Interfaith Center on Corporate Responsibility
NEW YORK CITY, NY//Sept 26, 2008// For the past three decades, members of the Interfaith Center on Corporate Responsibility (ICCR) have worked with financial institutions to address the needs of the poor to obtain access to capital for: sustainable development, affordable housing in the U.S. and responsible lending in developing countries. ICCR is a coalition of nearly 300 faith-based institutional investors, representing over $100 billion in invested capital.
Today, Rev. Seamus Finn, OMI, a longtime representative of his community at ICCR issued the following statement on behalf of members of the organization:
“Today’s credit crisis in the financial markets of Wall Street highlights a range of issues.
Faith-based investors have historically discussed these issues with key executives of these institutions, bringing them to the attention of shareholders through the annual proxy. Had the eerily prescient advice of faith-based investors been heeded, every evidence suggests that it would have prevented, or at the very least diminished, the impact of this meltdown. The key issues raised in these meetings included:
• the need for disclosure of off balance sheet liabilities;
• true assessment of counter party risk;
• greater transparency;
• risk management/monitoring;
• predatory lending;
• sub-prime lending;
• capital adequacy ratios; and
• the use of the precautionary principle in the introduction of new investment tools and innovative practices.
Invariably, in response to the issues raised, executives of financial institutions assured representatives of ICCR that policies, procedures and internal controls already in place were able to meet these challenges and that much of the requested information was already disclosed in the numerous filings the companies were required to submit to different regulatory agencies. Furthermore, the concern about disclosure and transparency in relationship to new investment tools was usually answered by claims of protecting ‘proprietary information.’

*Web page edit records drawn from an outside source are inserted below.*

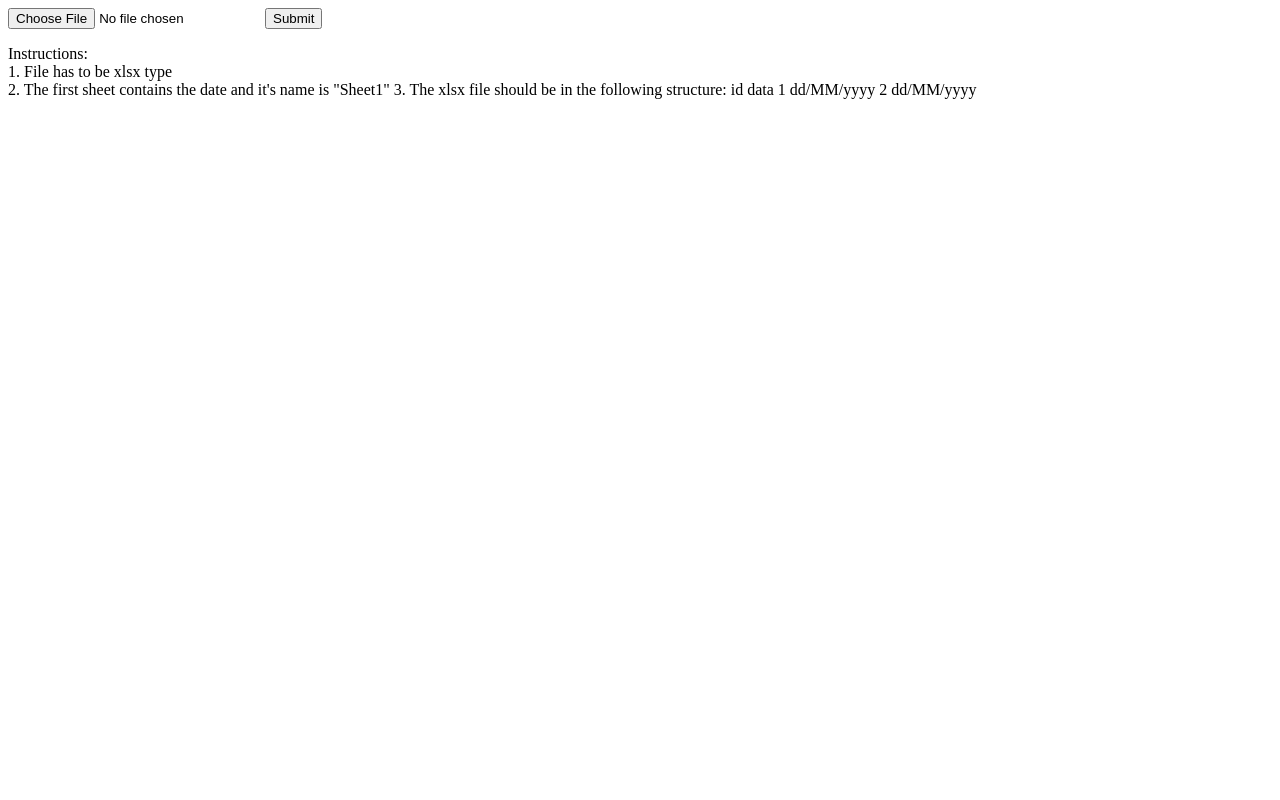
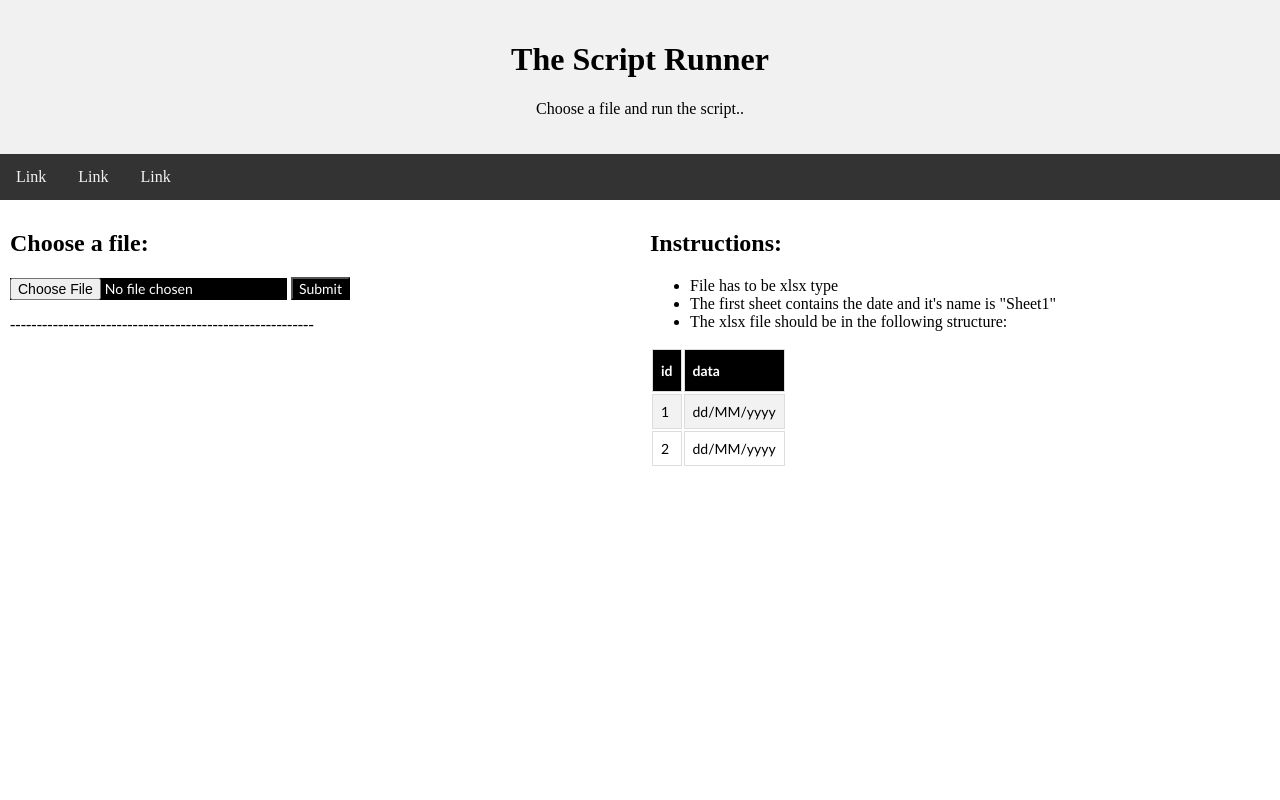
Before and after one commit to waldmanh/family_tree, a Flask app: page /upload in a window 1280 px wide. Run offline with Flask 2, Linux system fonts and the light colour scheme.

Commit message:
add css file

```diff
--- /dev/null
+++ b/static/css/upload.css
@@ -0,0 +1,131 @@
+* {
+  box-sizing: border-box;
+}
+
+body {
+  margin: 0;
+}
+
+/* Style the header */
+.header {
+  background-color: #f1f1f1;
+  padding: 20px;
+  text-align: center;
+}
+
+/* Style the top navigation bar */
+.topnav {
+  overflow: hidden;
+  background-color: #333;
+}
+
+/* Style the topnav links */
+.topnav a {
+  float: left;
+  display: block;
+  color: #f2f2f2;
+  text-align: center;
+  padding: 14px 16px;
+  text-decoration: none;
+}
+
+/* Change color on hover */
+.topnav a:hover {
+  background-color: #ddd;
+  color: black;
+}
+
+/* Create three unequal columns that floats next to each other */
+.column {
+  float: left;
+  padding: 10px;
+}
+
+/* Left and right column */
+.column.side {
+  width: 25%;
+}
+
+/* Middle column */
+.column.middle {
+  width: 50%;
+}
+
+/* Clear floats after the columns */
+.row:after {
+  content: "";
+  display: table;
+  clear: both;
+}
+
+/* Responsive layout - makes the three columns stack on top of each other instead of next to each other */
+@media screen and (max-width: 600px) {
+  .column.side,
+  .column.middle {
+    width: 100%;
+  }
+}
+
+input[type="submit"] {
+  background-color: black;
+  color: white;
+  font-family: "Trebuchet MS", Arial, Helvetica, sans-serif;
+  font-size: 14px;
+}
+input[type="file"] {
+  background-color: black;
+  color: white;
+  font-family: "Trebuchet MS", Arial, Helvetica, sans-serif;
+  font-size: 14px;
+}
+.table {
+  font-family: "Trebuchet MS", Arial, Helvetica, sans-serif;
+  font-size: 14px;
+  border-collapse: collapse;
+  width: 100%;
+}
+
+.table td,
+.table th {
+  border: 1px solid #ddd;
+  padding: 8px;
+}
+
+.table tr:nth-child(even) {
+  background-color: #f2f2f2;
+}
+
+.table tr:hover {
+  background-color: #ddd;
+}
+
+.table th {
+  padding-top: 12px;
+  padding-bottom: 12px;
+  text-align: left;
+  background-color: black;
+  color: white;
+}
+select {
+  width: 100%;
+  padding: 16px 20px;
+  border: none;
+  border-radius: 4px;
+  background-color: #f1f1f1;
+}
+
+#example {
+  position: relative;
+}
+#example-checkbox {
+  display: none;
+}
+#example-checkbox:checked + #example:after {
+  content: "Hide";
+  position: absolute;
+  top: 0;
+  left: 0;
+  right: 0;
+  bottom: 0;
+  background: white;
+}
--- a/templates/upload.html
+++ b/templates/upload.html
@@ -1,17 +1,64 @@
-<html>
-   <body>
-      <form action = "http://localhost:5000/uploader" method = "POST"
-         enctype = "multipart/form-data">
-         <input type = "file" name = "file" />
-         <input type = "submit"/>
-         <p>Instructions: <br>
-         1. File has to be xlsx type <br>
-         2. The first sheet contains the date and it's name is "Sheet1"
-         3. The xlsx file should be in the following structure:
-             id     data
-             1      dd/MM/yyyy
-             2      dd/MM/yyyy
-         </p>
-      </form>
-   </body>
+<!DOCTYPE html>
+<html lang="en">
+  <head>
+    <title>The Script Runner</title>
+    <meta charset="utf-8" />
+    <meta name="viewport" content="width=device-width, initial-scale=1" />
+    <link rel="stylesheet" href="static/css/upload.css" />
+  </head>
+  <body>
+    <div class="header">
+      <h1>The Script Runner</h1>
+      <p>Choose a file and run the script..</p>
+    </div>
+    <div class="topnav">
+      <a href="#">Link</a>
+      <a href="#">Link</a>
+      <a href="#">Link</a>
+    </div>
+
+    <div class="row">
+      <div class="column middle">
+        <h2>Choose a file:</h2>
+        <form
+          action="http://localhost:5000/uploader"
+          method="POST"
+          enctype="multipart/form-data"
+        >
+          <input
+            type="file"
+            name="file"
+            accept=".csv, application/vnd.openxmlformats-officedocument.spreadsheetml.sheet, application/vnd.ms-excel"
+          />
+          <input type="submit" />
+        </form>
+        <p>---------------------------------------------------------</p>
+      </div>
+
+      <div class="column middle" id="script-selected-description">
+        <h2>Instructions:</h2>
+        <ul>
+          <li>File has to be xlsx type</li>
+          <li>The first sheet contains the date and it's name is "Sheet1"</li>
+          <li>The xlsx file should be in the following structure:</li>
+        </ul>
+        <div class="table">
+          <table>
+            <tr>
+              <th>id</th>
+              <th>data</th>
+            </tr>
+            <tr>
+              <td>1</td>
+              <td>dd/MM/yyyy</td>
+            </tr>
+            <tr>
+              <td>2</td>
+              <td>dd/MM/yyyy</td>
+            </tr>
+          </table>
+        </div>
+      </div>
+    </div>
+  </body>
 </html>
```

It is now clear that most, if not all, financial institutions, still do not know the magnitude of real and potential losses. Recent interventions by the Federal Government to provide: $950 billion dollars to aid several financial institutions, and a further $700 billion that Treasury Secretary Paulson proposes to purchase illiquid mortgage backed debt, only begin to provide a very rough estimate of the impact of these systemic failures in policy, disclosure, and risk management.

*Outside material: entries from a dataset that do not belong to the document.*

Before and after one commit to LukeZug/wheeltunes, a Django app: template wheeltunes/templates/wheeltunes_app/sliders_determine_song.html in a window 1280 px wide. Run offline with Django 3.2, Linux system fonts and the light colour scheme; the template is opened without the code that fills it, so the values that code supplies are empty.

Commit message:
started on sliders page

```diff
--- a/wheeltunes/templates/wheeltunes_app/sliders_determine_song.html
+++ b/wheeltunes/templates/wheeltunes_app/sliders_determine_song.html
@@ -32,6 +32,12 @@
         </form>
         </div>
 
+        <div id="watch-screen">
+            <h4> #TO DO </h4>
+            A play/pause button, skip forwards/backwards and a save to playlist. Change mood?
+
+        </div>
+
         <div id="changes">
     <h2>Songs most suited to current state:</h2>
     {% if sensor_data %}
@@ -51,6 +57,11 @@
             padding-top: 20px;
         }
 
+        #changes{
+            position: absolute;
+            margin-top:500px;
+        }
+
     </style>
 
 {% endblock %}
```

For ICCR, any Congressional and government response both now and in the new Congress should be based on the following principles:
(1) Making sure that the consequences of the response do not impose additional burdens on the marginalized and poorest who are at the periphery of the workings of financial markets;

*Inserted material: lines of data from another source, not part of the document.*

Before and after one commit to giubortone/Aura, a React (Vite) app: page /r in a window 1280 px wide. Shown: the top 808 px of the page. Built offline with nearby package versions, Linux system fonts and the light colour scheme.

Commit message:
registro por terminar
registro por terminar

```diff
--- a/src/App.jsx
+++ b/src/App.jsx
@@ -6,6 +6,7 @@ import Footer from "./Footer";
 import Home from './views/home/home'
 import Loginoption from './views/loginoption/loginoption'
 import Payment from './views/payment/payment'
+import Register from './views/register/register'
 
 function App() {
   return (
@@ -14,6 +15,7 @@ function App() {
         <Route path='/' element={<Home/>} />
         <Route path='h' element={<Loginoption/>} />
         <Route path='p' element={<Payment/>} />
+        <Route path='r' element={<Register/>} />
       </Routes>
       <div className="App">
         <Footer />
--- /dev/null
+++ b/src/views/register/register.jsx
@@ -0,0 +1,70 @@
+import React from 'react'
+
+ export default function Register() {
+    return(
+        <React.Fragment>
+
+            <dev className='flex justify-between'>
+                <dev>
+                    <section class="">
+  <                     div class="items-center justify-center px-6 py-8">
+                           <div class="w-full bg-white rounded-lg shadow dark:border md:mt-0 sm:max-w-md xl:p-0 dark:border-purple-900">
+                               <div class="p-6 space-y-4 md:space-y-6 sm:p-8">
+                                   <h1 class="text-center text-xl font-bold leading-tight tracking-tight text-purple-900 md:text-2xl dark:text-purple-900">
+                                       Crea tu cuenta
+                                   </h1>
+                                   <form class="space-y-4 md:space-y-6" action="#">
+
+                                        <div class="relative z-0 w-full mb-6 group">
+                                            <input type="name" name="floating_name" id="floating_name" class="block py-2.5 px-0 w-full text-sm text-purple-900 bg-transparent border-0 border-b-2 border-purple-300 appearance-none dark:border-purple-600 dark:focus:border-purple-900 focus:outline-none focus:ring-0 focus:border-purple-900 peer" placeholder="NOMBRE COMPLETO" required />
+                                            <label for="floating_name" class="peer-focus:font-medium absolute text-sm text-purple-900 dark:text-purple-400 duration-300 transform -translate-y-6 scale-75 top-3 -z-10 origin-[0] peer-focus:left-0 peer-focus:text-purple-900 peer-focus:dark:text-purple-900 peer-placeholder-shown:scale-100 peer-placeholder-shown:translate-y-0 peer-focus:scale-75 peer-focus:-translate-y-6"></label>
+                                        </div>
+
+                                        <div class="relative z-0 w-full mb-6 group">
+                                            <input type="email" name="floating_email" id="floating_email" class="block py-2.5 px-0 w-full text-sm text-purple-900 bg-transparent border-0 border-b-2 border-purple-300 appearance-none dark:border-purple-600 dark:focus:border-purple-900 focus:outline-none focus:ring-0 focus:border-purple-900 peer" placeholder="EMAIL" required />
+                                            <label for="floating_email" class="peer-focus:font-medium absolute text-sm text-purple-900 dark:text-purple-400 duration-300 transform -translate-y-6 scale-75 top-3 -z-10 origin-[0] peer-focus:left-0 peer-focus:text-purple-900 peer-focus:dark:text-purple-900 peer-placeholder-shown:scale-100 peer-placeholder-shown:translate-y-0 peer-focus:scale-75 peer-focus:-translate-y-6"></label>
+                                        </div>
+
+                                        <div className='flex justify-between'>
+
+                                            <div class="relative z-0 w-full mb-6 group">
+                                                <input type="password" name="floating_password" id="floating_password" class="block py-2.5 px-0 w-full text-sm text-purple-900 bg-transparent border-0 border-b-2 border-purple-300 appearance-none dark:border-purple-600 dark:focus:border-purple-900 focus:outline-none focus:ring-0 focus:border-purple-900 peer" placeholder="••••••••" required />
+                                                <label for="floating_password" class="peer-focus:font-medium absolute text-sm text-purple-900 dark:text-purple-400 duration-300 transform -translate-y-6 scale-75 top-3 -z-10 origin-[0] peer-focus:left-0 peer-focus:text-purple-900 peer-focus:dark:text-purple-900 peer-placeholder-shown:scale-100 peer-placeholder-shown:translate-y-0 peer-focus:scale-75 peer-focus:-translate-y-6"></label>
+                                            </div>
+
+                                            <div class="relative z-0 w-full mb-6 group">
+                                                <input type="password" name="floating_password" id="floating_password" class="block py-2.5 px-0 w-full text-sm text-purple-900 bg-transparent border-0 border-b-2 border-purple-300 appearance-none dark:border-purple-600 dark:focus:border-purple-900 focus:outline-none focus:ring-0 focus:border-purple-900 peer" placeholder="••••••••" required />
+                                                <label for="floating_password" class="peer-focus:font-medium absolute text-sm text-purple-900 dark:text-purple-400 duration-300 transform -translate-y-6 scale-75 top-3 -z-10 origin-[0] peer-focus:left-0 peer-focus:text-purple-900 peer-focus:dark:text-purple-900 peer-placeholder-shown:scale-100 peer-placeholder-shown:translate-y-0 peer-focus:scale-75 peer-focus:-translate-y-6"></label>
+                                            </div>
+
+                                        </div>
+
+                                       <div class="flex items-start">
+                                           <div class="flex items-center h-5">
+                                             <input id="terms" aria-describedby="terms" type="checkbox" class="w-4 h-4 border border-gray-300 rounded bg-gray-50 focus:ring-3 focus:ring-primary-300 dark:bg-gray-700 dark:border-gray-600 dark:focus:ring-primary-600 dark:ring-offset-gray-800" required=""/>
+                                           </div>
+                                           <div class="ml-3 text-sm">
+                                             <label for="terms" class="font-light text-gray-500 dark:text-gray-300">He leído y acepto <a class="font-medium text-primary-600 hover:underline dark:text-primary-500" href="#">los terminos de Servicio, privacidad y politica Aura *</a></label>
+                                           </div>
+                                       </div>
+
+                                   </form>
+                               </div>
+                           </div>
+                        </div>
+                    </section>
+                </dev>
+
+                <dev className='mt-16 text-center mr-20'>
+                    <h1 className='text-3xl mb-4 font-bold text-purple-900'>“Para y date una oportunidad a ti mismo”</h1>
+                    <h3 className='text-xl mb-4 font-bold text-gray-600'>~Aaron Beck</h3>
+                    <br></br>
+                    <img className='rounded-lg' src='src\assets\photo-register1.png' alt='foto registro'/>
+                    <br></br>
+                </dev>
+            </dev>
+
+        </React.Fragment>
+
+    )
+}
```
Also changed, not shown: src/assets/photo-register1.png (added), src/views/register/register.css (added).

(2) Restoring credibility to the financial markets in a transparent manner at the lowest possible cost to the taxpayers without bailing out shareholders or management via a golden parachutes; and
(3) Addressing the root causes of the meltdown (e.g. unregulated derivatives, restoration of the bankruptcy act re: mortgages).
ICCR will continue to engage the remaining corporations in the financial sector around the core issues that flow from their mission to build a more just and sustainable world for people everywhere.”
The Interfaith Center on Corporate Responsibility ([ http://www.iccr.org ]http://www.iccr.org) is a coalition of nearly 300 faith-based institutional investors, representing over $100 billion in invested capital. ICCR members bridge the divide between morality and markets by envisioning a civic economy that integrates ethical, environmental and social values. Inspired by faith, committed to action, ICCR members work to build a just and sustainable global community.
CONTACT: Patrick Mitchell, (703) 276-3266 or firstname.lastname@example.org.